§ **Task instructions**
All entries below must be given again word for word.

§ **Itemized modification records**

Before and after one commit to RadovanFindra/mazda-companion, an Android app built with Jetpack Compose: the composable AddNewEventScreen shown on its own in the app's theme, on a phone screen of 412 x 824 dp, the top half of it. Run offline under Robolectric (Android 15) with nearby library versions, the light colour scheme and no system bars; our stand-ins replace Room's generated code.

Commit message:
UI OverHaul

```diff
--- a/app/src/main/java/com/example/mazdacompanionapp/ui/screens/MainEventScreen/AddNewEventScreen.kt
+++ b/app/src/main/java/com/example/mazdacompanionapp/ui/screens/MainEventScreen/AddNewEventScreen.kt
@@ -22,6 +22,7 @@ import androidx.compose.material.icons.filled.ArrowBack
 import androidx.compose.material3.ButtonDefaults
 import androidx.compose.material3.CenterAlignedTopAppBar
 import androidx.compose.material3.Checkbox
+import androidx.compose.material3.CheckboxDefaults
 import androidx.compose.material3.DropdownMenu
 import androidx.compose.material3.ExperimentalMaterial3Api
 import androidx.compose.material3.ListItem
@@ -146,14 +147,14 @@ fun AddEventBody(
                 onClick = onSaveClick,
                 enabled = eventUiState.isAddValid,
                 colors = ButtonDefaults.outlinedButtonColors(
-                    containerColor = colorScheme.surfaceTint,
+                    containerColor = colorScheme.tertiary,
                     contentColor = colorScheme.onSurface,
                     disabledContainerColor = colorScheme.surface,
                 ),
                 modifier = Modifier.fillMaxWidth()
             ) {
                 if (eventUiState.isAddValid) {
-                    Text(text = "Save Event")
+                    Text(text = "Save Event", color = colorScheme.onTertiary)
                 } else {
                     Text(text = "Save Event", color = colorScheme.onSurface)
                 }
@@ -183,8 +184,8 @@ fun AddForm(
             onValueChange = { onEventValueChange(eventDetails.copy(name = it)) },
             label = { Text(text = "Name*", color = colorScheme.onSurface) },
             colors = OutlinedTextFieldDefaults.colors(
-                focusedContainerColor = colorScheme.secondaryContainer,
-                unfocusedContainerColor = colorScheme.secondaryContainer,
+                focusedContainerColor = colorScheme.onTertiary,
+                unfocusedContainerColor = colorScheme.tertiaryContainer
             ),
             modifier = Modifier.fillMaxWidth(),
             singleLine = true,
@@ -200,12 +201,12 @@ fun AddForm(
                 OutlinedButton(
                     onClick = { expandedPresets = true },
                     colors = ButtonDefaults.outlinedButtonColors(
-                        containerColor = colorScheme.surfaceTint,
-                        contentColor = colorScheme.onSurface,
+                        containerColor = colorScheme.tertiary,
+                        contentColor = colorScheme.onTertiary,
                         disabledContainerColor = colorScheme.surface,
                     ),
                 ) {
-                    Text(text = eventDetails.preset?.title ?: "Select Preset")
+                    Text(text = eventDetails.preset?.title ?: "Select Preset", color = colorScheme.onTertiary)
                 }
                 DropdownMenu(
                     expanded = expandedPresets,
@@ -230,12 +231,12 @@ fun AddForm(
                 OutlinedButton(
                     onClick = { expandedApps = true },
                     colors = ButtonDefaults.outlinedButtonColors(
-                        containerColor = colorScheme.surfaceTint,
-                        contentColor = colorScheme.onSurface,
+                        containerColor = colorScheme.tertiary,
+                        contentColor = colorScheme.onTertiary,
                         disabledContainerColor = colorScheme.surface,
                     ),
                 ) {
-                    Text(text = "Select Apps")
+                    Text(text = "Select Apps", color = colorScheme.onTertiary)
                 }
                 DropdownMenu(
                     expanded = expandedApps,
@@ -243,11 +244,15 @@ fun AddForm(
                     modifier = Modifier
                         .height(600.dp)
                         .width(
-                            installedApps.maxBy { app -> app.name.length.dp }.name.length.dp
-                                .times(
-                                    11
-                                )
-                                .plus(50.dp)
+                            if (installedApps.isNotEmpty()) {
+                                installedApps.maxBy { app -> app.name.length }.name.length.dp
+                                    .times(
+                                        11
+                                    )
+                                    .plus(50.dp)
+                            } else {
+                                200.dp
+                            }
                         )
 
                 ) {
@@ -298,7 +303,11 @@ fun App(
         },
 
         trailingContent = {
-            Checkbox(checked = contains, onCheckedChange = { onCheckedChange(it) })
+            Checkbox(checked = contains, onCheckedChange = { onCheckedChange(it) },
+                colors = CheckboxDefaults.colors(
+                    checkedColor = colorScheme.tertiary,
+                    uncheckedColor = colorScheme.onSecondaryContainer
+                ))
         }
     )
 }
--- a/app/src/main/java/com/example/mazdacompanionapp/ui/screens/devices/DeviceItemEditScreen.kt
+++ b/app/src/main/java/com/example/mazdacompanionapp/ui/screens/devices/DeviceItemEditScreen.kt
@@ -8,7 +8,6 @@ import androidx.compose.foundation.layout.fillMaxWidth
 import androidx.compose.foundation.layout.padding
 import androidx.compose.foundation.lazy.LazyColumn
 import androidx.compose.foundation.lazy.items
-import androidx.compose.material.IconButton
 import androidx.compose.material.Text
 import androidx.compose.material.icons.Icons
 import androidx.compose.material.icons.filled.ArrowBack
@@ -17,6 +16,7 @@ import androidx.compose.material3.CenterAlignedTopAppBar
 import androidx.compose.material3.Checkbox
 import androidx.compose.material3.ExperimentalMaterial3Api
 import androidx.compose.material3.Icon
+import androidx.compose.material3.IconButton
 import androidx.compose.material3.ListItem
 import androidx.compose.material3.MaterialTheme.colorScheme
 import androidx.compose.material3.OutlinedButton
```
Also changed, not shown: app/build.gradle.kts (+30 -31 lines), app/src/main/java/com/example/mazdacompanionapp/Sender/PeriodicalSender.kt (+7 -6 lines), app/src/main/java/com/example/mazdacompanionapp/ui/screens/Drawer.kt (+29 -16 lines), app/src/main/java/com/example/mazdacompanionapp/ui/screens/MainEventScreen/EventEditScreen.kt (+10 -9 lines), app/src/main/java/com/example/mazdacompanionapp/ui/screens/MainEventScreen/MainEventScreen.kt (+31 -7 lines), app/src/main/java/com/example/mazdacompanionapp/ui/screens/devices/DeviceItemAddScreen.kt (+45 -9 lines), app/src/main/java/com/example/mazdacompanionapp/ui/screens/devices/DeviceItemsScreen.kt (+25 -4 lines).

§ **Answer area**
Before and after one commit to RadovanFindra/mazda-companion, an Android app built with Jetpack Compose: the composable AddNewEventScreen shown on its own in the app's theme, on a phone screen of 412 x 824 dp, the top half of it. Run offline under Robolectric (Android 15) with nearby library versions, the light colour scheme and no system bars; our stand-ins replace Room's generated code.

Commit message:
UI OverHaul

```diff
--- a/app/src/main/java/com/example/mazdacompanionapp/ui/screens/MainEventScreen/AddNewEventScreen.kt
+++ b/app/src/main/java/com/example/mazdacompanionapp/ui/screens/MainEventScreen/AddNewEventScreen.kt
@@ -22,6 +22,7 @@ import androidx.compose.material.icons.filled.ArrowBack
 import androidx.compose.material3.ButtonDefaults
 import androidx.compose.material3.CenterAlignedTopAppBar
 import androidx.compose.material3.Checkbox
+import androidx.compose.material3.CheckboxDefaults
 import androidx.compose.material3.DropdownMenu
 import androidx.compose.material3.ExperimentalMaterial3Api
 import androidx.compose.material3.ListItem
@@ -146,14 +147,14 @@ fun AddEventBody(
                 onClick = onSaveClick,
                 enabled = eventUiState.isAddValid,
                 colors = ButtonDefaults.outlinedButtonColors(
-                    containerColor = colorScheme.surfaceTint,
+                    containerColor = colorScheme.tertiary,
                     contentColor = colorScheme.onSurface,
                     disabledContainerColor = colorScheme.surface,
                 ),
                 modifier = Modifier.fillMaxWidth()
             ) {
                 if (eventUiState.isAddValid) {
-                    Text(text = "Save Event")
+                    Text(text = "Save Event", color = colorScheme.onTertiary)
                 } else {
                     Text(text = "Save Event", color = colorScheme.onSurface)
                 }
@@ -183,8 +184,8 @@ fun AddForm(
             onValueChange = { onEventValueChange(eventDetails.copy(name = it)) },
             label = { Text(text = "Name*", color = colorScheme.onSurface) },
             colors = OutlinedTextFieldDefaults.colors(
-                focusedContainerColor = colorScheme.secondaryContainer,
-                unfocusedContainerColor = colorScheme.secondaryContainer,
+                focusedContainerColor = colorScheme.onTertiary,
+                unfocusedContainerColor = colorScheme.tertiaryContainer
             ),
             modifier = Modifier.fillMaxWidth(),
             singleLine = true,
@@ -200,12 +201,12 @@ fun AddForm(
                 OutlinedButton(
                     onClick = { expandedPresets = true },
                     colors = ButtonDefaults.outlinedButtonColors(
-                        containerColor = colorScheme.surfaceTint,
-                        contentColor = colorScheme.onSurface,
+                        containerColor = colorScheme.tertiary,
+                        contentColor = colorScheme.onTertiary,
                         disabledContainerColor = colorScheme.surface,
                     ),
                 ) {
-                    Text(text = eventDetails.preset?.title ?: "Select Preset")
+                    Text(text = eventDetails.preset?.title ?: "Select Preset", color = colorScheme.onTertiary)
                 }
                 DropdownMenu(
                     expanded = expandedPresets,
@@ -230,12 +231,12 @@ fun AddForm(
                 OutlinedButton(
                     onClick = { expandedApps = true },
                     colors = ButtonDefaults.outlinedButtonColors(
-                        containerColor = colorScheme.surfaceTint,
-                        contentColor = colorScheme.onSurface,
+                        containerColor = colorScheme.tertiary,
+                        contentColor = colorScheme.onTertiary,
                         disabledContainerColor = colorScheme.surface,
                     ),
                 ) {
-                    Text(text = "Select Apps")
+                    Text(text = "Select Apps", color = colorScheme.onTertiary)
                 }
                 DropdownMenu(
                     expanded = expandedApps,
@@ -243,11 +244,15 @@ fun AddForm(
                     modifier = Modifier
                         .height(600.dp)
                         .width(
-                            installedApps.maxBy { app -> app.name.length.dp }.name.length.dp
-                                .times(
-                                    11
-                                )
-                                .plus(50.dp)
+                            if (installedApps.isNotEmpty()) {
+                                installedApps.maxBy { app -> app.name.length }.name.length.dp
+                                    .times(
+                                        11
+                                    )
+                                    .plus(50.dp)
+                            } else {
+                                200.dp
+                            }
                         )
 
                 ) {
@@ -298,7 +303,11 @@ fun App(
         },
 
         trailingContent = {
-            Checkbox(checked = contains, onCheckedChange = { onCheckedChange(it) })
+            Checkbox(checked = contains, onCheckedChange = { onCheckedChange(it) },
+                colors = CheckboxDefaults.colors(
+                    checkedColor = colorScheme.tertiary,
+                    uncheckedColor = colorScheme.onSecondaryContainer
+                ))
         }
     )
 }
--- a/app/src/main/java/com/example/mazdacompanionapp/ui/screens/devices/DeviceItemEditScreen.kt
+++ b/app/src/main/java/com/example/mazdacompanionapp/ui/screens/devices/DeviceItemEditScreen.kt
@@ -8,7 +8,6 @@ import androidx.compose.foundation.layout.fillMaxWidth
 import androidx.compose.foundation.layout.padding
 import androidx.compose.foundation.lazy.LazyColumn
 import androidx.compose.foundation.lazy.items
-import androidx.compose.material.IconButton
 import androidx.compose.material.Text
 import androidx.compose.material.icons.Icons
 import androidx.compose.material.icons.filled.ArrowBack
@@ -17,6 +16,7 @@ import androidx.compose.material3.CenterAlignedTopAppBar
 import androidx.compose.material3.Checkbox
 import androidx.compose.material3.ExperimentalMaterial3Api
 import androidx.compose.material3.Icon
+import androidx.compose.material3.IconButton
 import androidx.compose.material3.ListItem
 import androidx.compose.material3.MaterialTheme.colorScheme
 import androidx.compose.material3.OutlinedButton
```
Also changed, not shown: app/build.gradle.kts (+30 -31 lines), app/src/main/java/com/example/mazdacompanionapp/Sender/PeriodicalSender.kt (+7 -6 lines), app/src/main/java/com/example/mazdacompanionapp/ui/screens/Drawer.kt (+29 -16 lines), app/src/main/java/com/example/mazdacompanionapp/ui/screens/MainEventScreen/EventEditScreen.kt (+10 -9 lines), app/src/main/java/com/example/mazdacompanionapp/ui/screens/MainEventScreen/MainEventScreen.kt (+31 -7 lines), app/src/main/java/com/example/mazdacompanionapp/ui/screens/devices/DeviceItemAddScreen.kt (+45 -9 lines), app/src/main/java/com/example/mazdacompanionapp/ui/screens/devices/DeviceItemsScreen.kt (+25 -4 lines).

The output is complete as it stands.